Causes of Chain Reaction Accidents
There are many causes we can pinpoint for these accidents; however, the most common occurs when the driver acts negligently and displays unsafe driving behaviors like the following:
• Driving while under the influence
• Texting and driving
• Failing to use turn signals appropriately
• Driving in adverse weather conditions
• Not using headlights
• Driving while distracted
• Driving a vehicle that has not been properly inspected
All of these behaviors are considered negligent but can still be difficult to prove. You also have to consider the comparative negligence law in Florida that states if a driver files a lawsuit for damages and is found to be partially responsible, their compensation will be decreased according to their percentage of fault in the accident.
Who Is Liable in Chain Reaction Accidents?
The initial collision is what causes the chain reaction. So, when one car fails to stop in time, it collides with another vehicle. That vehicle then hits the one in front of them, and so on—it causes the chain reaction. Most of the time, the driver who caused the initial accident is held liable for all the damages and injuries.

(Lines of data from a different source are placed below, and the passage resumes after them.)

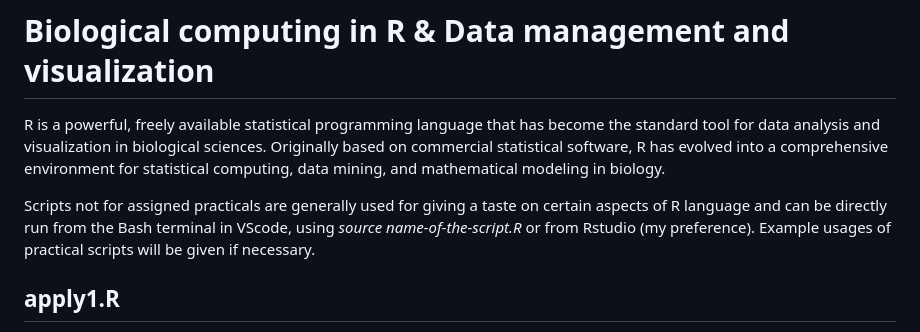
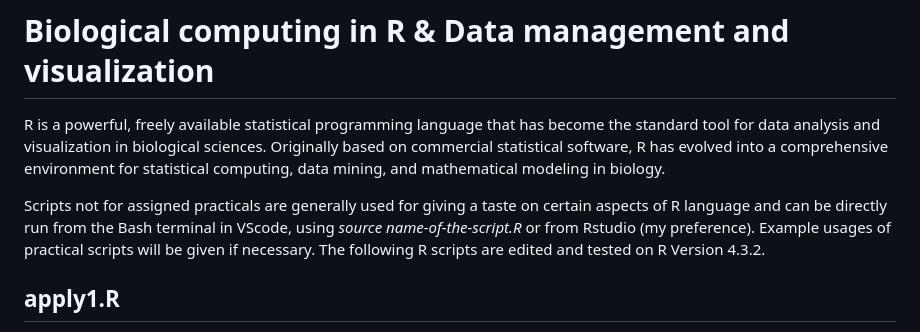
Before and after one commit to ZiyangWang-Nah/CMEECourseWork, a Markdown page: week3/README.md, the part around the change. GitHub-like rendering.

Commit message:
Specify R Version used for all scripts

```diff
--- a/week3/README.md
+++ b/week3/README.md
@@ -1,7 +1,7 @@
 # Biological computing in R & Data management and visualization
 R is a powerful, freely available statistical programming language that has become the standard tool for data analysis and visualization in biological sciences. Originally based on commercial statistical software, R has evolved into a comprehensive environment for statistical computing, data mining, and mathematical modeling in biology.
 
-Scripts not for assigned practicals are generally used for giving a taste on certain aspects of R language and can be directly run from the Bash terminal in VScode, using *source name-of-the-script.R* or from Rstudio (my preference). Example usages of practical scripts will be given if necessary.
+Scripts not for assigned practicals are generally used for giving a taste on certain aspects of R language and can be directly run from the Bash terminal in VScode, using *source name-of-the-script.R* or from Rstudio (my preference). Example usages of practical scripts will be given if necessary. The following R scripts are edited and tested on R Version 4.3.2.
 
 ## apply1.R
 This script creates a 10×10 matrix M filled with 100 random normal values, then uses ***apply()*** to compute and print the mean of each row ***(apply(M, 1, mean))***, the variance of each row ***(apply(M, 1, var))***, and the mean of each column ***(apply(M, 2, mean))***.
```
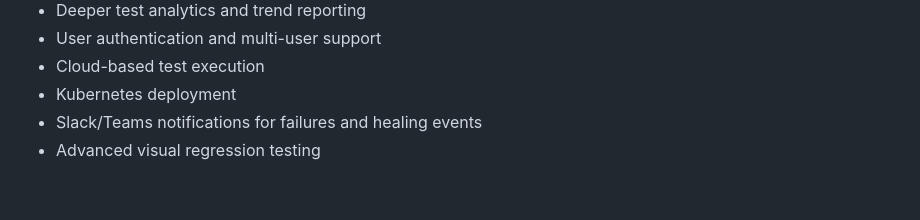
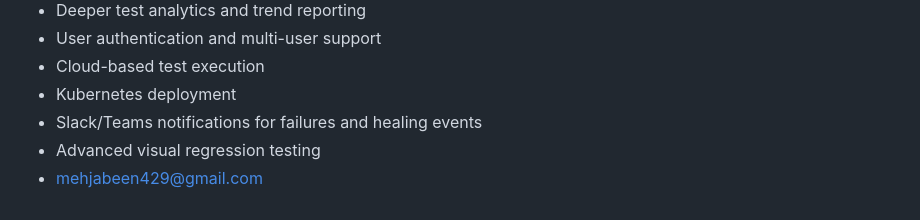
Before and after one commit to mehjabeen05/agentic-ai-test-automation, a Markdown page: README.md, the part around the change. Drawn GitHub-style.

```diff
--- a/README.md
+++ b/README.md
@@ -319,3 +319,4 @@ the action that gets performed on retry.
 - Kubernetes deployment
 - Slack/Teams notifications for failures and healing events
 - Advanced visual regression testing
+- mehjabeen429@gmail.com
```
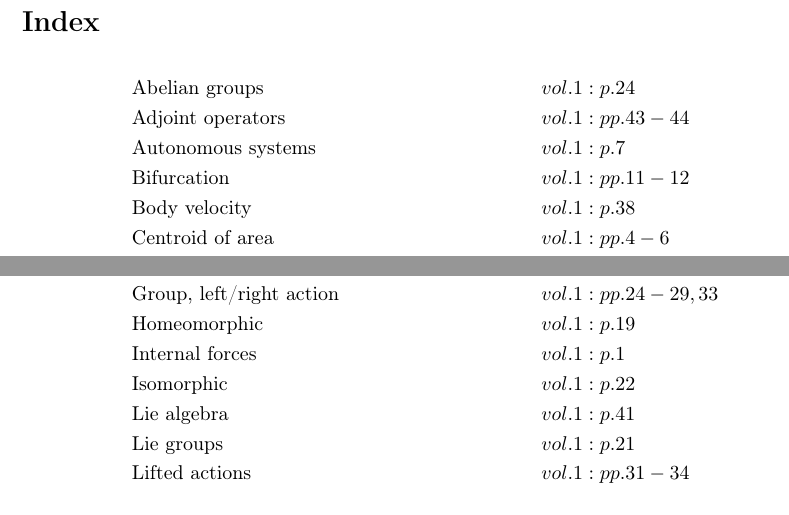
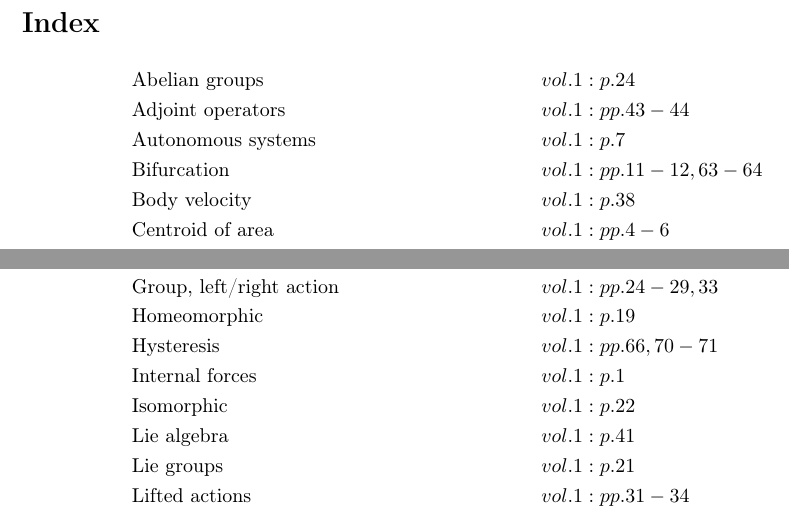
Before and after one commit to danhagen/Journal_Index, a LaTeX document (main.tex): two parts of the page, joined at a grey line, cut so that both start at the same text. Compiled offline with pdfLaTeX.

Commit message:
Adding to Index!

```diff
--- a/main.tex
+++ b/main.tex
@@ -11,7 +11,7 @@
 &\text{Abelian groups}&& vol. 1: p. 24\\
 &\text{Adjoint operators}&& vol. 1: pp. 43-44\\
 &\text{Autonomous systems}&& vol. 1: p. 7\\
-&\text{Bifurcation}&& vol. 1: pp. 11-12\\
+&\text{Bifurcation}&& vol. 1: pp. 11-12, 63-64\\
 &\text{Body velocity}&& vol. 1: p. 38\\
 &\text{Centroid of area}&& vol. 1: pp. 4-6\\
 &\text{Cross product}&& vol. 1: pp. 1-2\\
@@ -27,6 +27,7 @@
 &\text{Group}&& vol. 1: p. 21\\
 &\text{Group, left/right action}&& vol. 1: pp. 24-29, 33\\
 &\text{Homeomorphic}&& vol. 1: p. 19\\
+&\text{Hysteresis}&& vol. 1: pp. 66, 70-71\\
 &\text{Internal forces}&& vol. 1: p. 1\\
 &\text{Isomorphic}&& vol. 1: p. 22\\
 &\text{Lie algebra}&& vol. 1: p. 41\\
```
Also changed, not shown: main.pdf, 1 other file.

Florida law requires that all motorists maintain a safe following distance between themselves and the vehicle in front of them. If the car followed too closely and couldn’t stop in time, they could be found at fault for the chain reaction accident.
However, there are also exceptions to this. For example, the first driver is stopped at a red light, and another driver is behind them. A third driver is texting while driving and doesn’t see the cars stopped at the light in front of him. In this case, the third driver who wasn’t paying attention is the one who will be at fault, and his reckless actions make him liable for all damages and injuries incurred.
As you can see, since there are so many different scenarios, it can be difficult to determine exactly who is liable. The injured parties will need to go through their insurance first and use up whatever personal injury protection (PIP) coverage they have before they can seek compensation from another driver.
If you were involved in a chain reaction accident and weren’t the driver that caused the initial collision, you may be entitled to compensation for your damages. Don’t hesitate to contact an experienced personal injury attorney in St. Petersburg, Florida, to help.